  8. Further, the German DPAs consider whistleblowing hotlines as a high risk processing activity requiring a data protection impact assessment pursuant to Art. 35 GDPR.

Open Issues:

Implementing the Guidance will create challenges for companies. The Guidance is also open to criticism on several grounds. For example:

  1. The practical implementation of the Guidance will be challenging. As an illustration, in order to implement the anonymous reporting system and the ‘consent requirement’ when non-anonymous reporting occurs, companies should only allow reporting via an online intake form. This is because reports via email would typically always disclose the identity of the whistleblower via the email address used to send the report, and reports via email or telephone would require additional measures to allow the collection of documented, written, consent in case the reporter wants to disclose his identity.
  2. Furthermore, it is unclear how a company should proceed if it receives a potential compliance concern via email, i.e. outside the reporting channel of the whistleblowing hotline. Is the company in this case required to follow up with the reporter in order to obtain the consent? Or, is the company then prevented from investigating the case? What if the reporter refuses the consent? If the company does not disclose the name of the whistleblower to the accused, it would violate Art. 14 GDPR. If the company discloses the name of the whistleblower to the accused, it would violate Art. 6 GDPR because the company does not have a legal basis for the disclosure, i.e. the consent of the whistleblower.
  3. It is unclear why the German DPAs did not further elaborate on their interpretation of Art. 14(f) GDPR. Why do they interpret “information about the source from which the personal data originated” as providing the identity of the source? Wouldn’t it be sufficient to disclose the name as “a reporter who contacted the whistleblowing hotline” or “another employee”?
  4. Another concern is why the German DPAs do not discuss exceptions.

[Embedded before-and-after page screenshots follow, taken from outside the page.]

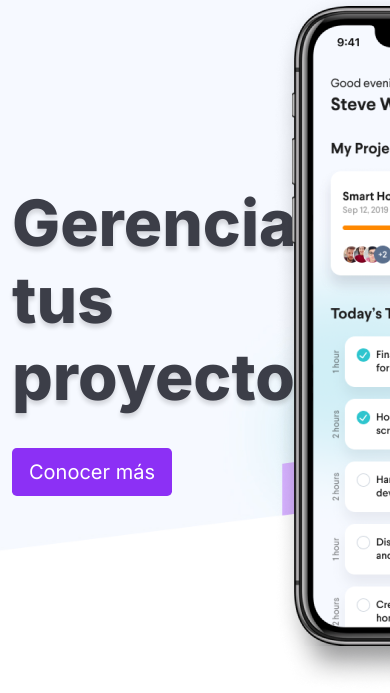
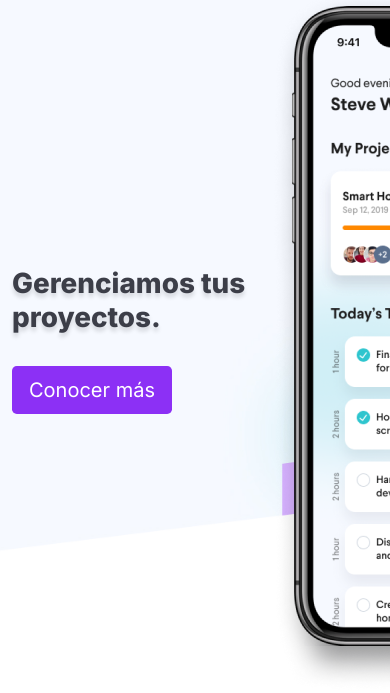
Before and after one commit to dmarcam012/html-diego, a plain HTML site: page index.html in a window 390 px wide. Shown: the part 66-759 px from the top of the page. Drawn offline with Linux system fonts and the light colour scheme.

Commit message:
ajustar letra

```diff
--- a/index.html
+++ b/index.html
@@ -66,7 +66,8 @@
         <div class="container">
           <div class="row align-items-center">
             <div class="col-8">
-              <h1>Gerenciamos tus proyectos.</h1>
+              <h1 class="fs-1 d-md-none">Gerenciamos tus proyectos.</h1>
+              <h1 class="d-none d-md-block">Gerenciamos tus proyectos.</h1>
               <button type="button" class="btn boton-morado btn-lg mt-4">Conocer más</button>
             </div>
             <div class="col-4">
```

For example, Art. 14(5)(b) GDPR provides an exception if the provision of such information proves impossible, in particular in so far as the disclosure requirements are likely to render impossible or seriously impair the achievement of the processing’s objective. One could argue that, without confidentiality, internal misconduct will not be reported as employees fear retaliation. Another exception could be provided by Sec. 29 of the German Federal Data Protection Act. This provides that the information obligation of Art. 14 GDPR shall not apply as far as this would require the disclosure of information which, by its nature, must be kept secret, in particular because of overriding legitimate interests of a third party. One could argue that the whistleblower has an overriding legitimate interest that his identity not be disclosed.
  5. Why did the German DPAs not liaise with the other European data protection authorities on this issue, in light of Art. 60 and 63 GDPR and the overall objective of the GDPR to harmonize the application of data privacy laws in Europe?

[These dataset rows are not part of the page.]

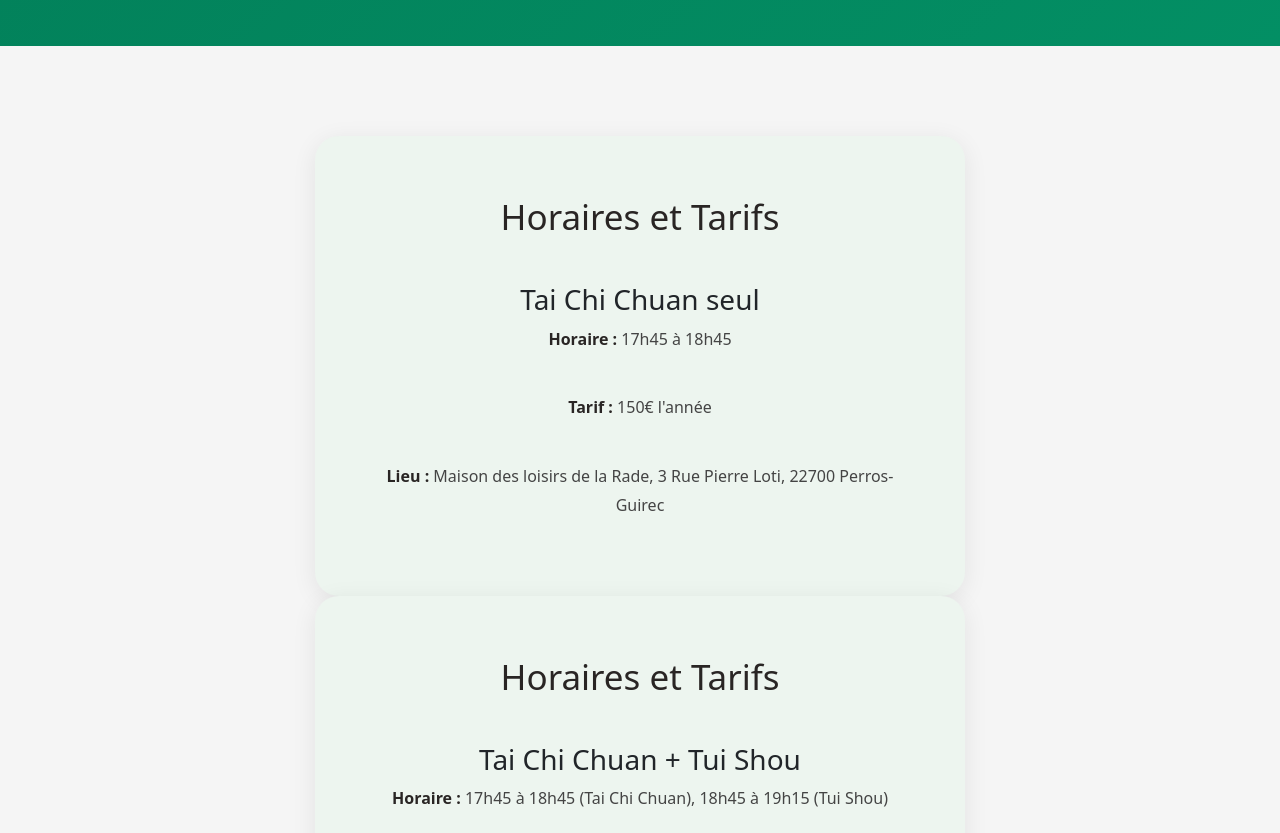
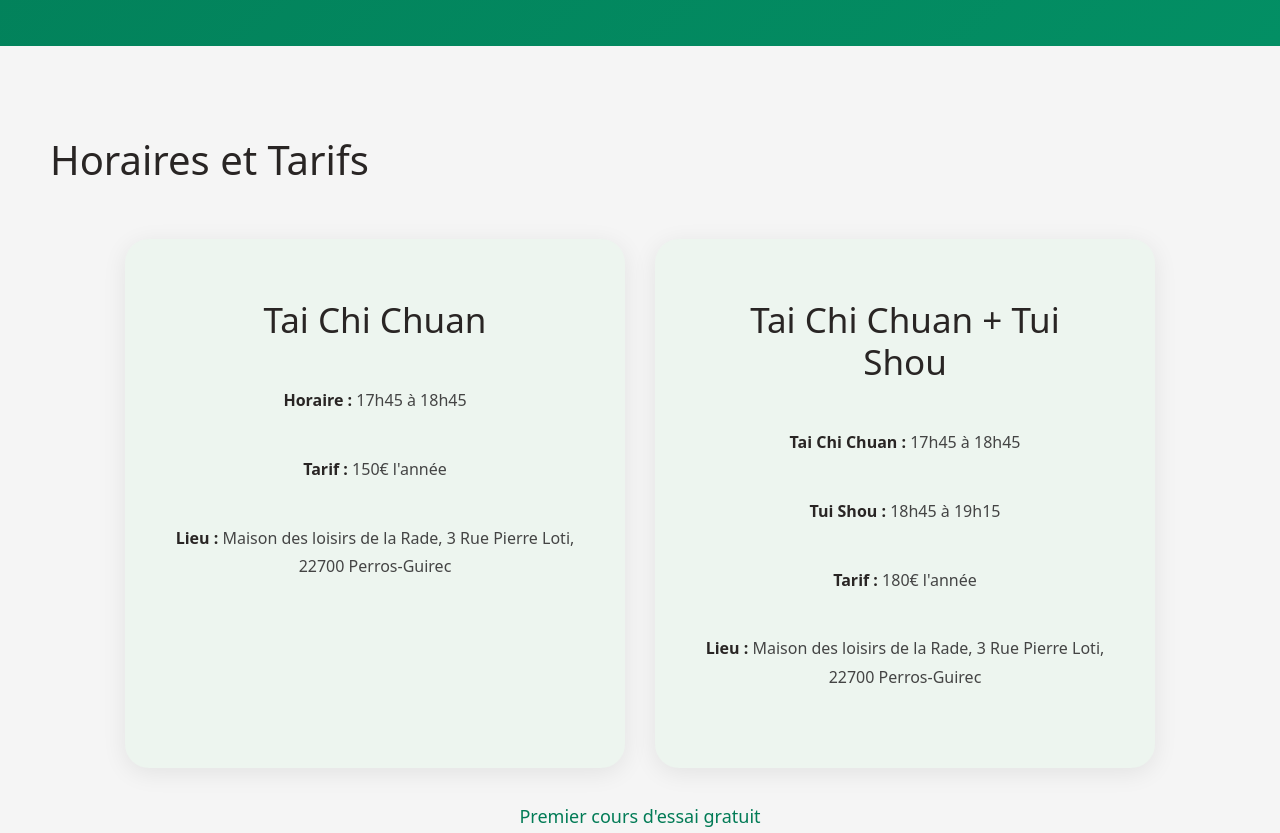
Before and after one commit to kamyprgt/siteStage, a plain HTML site: page pages/taiChiChuan.html in a window 1280 px wide. Shown: the part 4780-5613 px from the top of the page. Drawn offline with nearby package versions, Linux system fonts and the light colour scheme; files that its build step writes are made by us from their sources.

Commit message:
ajoute tui shou page tai chi chuan

```diff
--- a/assets/css/style.css
+++ b/assets/css/style.css
@@ -1278,6 +1278,23 @@ img {
     color: #2563eb;
 }
 
+/* ---------------- GRILLE TARIFS ---------------- */
+
+.tarifs-grid {
+    display: flex;
+    justify-content: center;
+    gap: 30px;
+    flex-wrap: wrap;
+}
+
+/* Adaptation lorsque plusieurs cartes sont présentes */
+
+.tarifs-grid .tarifs-card {
+    max-width: 500px;
+    flex: 1 1 420px;
+    margin: 0;
+}
+
 /* =========================================================
    HISTORIQUE QI GONG
 ========================================================= */
--- a/pages/taiChiChuan.html
+++ b/pages/taiChiChuan.html
@@ -446,11 +446,15 @@
 
 		<section class="tarifs">
 
+			<h2 class="section-title">
+				Horaires et Tarifs
+			</h2>
+
+			<div class="tarifs-grid">
+
 				<div class="tarifs-card">
 
-				<h2>Horaires et Tarifs</h2>
-
-				<h3>Tai Chi Chuan seul</h3>
+					<h2>Tai Chi Chuan</h2>
 
 					<div class="tarifs-content">
 
@@ -458,41 +462,60 @@
 							<strong>Horaire :</strong>
 							17h45 à 18h45
 						</p>
+
 						<p>
 							<strong>Tarif :</strong>
 							150€ l'année
 						</p>
+
 						<p>
 							<strong>Lieu :</strong>
-						 Maison des loisirs de la Rade, 3 Rue Pierre Loti, 22700 Perros-Guirec
+							Maison des loisirs de la Rade,
+							3 Rue Pierre Loti,
+							22700 Perros-Guirec
 						</p>
+
 					</div>
+
 				</div>
+
+
+
+
 
 				<div class="tarifs-card">
 
-				<h2>Horaires et Tarifs</h2>
-
-				<h3>Tai Chi Chuan + Tui Shou</h3>
+					<h2>Tai Chi Chuan + Tui Shou</h2>
 
 					<div class="tarifs-content">
 
 						<p>
-						<strong>Horaire :</strong>
-						17h45 à 18h45 (Tai Chi Chuan), 18h45 à 19h15 (Tui Shou)
+							<strong>Tai Chi Chuan :</strong>
+							17h45 à 18h45
 						</p>
+
+						<p>
+							<strong>Tui Shou :</strong>
+							18h45 à 19h15
+						</p>
+
 						<p>
 							<strong>Tarif :</strong>
 							180€ l'année
 						</p>
+
 						<p>
 							<strong>Lieu :</strong>
-						 Maison des loisirs de la Rade, 3 Rue Pierre Loti, 22700 Perros-Guirec
+							Maison des loisirs de la Rade,
+							3 Rue Pierre Loti,
+							22700 Perros-Guirec
 						</p>
-				</div>
+
 					</div>
 
+				</div>
 
+			</div>
 
 			<p class="cours-essai">
 				Premier cours d'essai gratuit
```
Lines whose indentation alone changed are shown as unchanged.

Compliance with the new Guidance will thus pose practical challenges. It remains to be seen whether the European Data Protection Board will shortly pick up on this issue, and whether European-wide guidelines which also consider the practical implementation of these provisions will be released.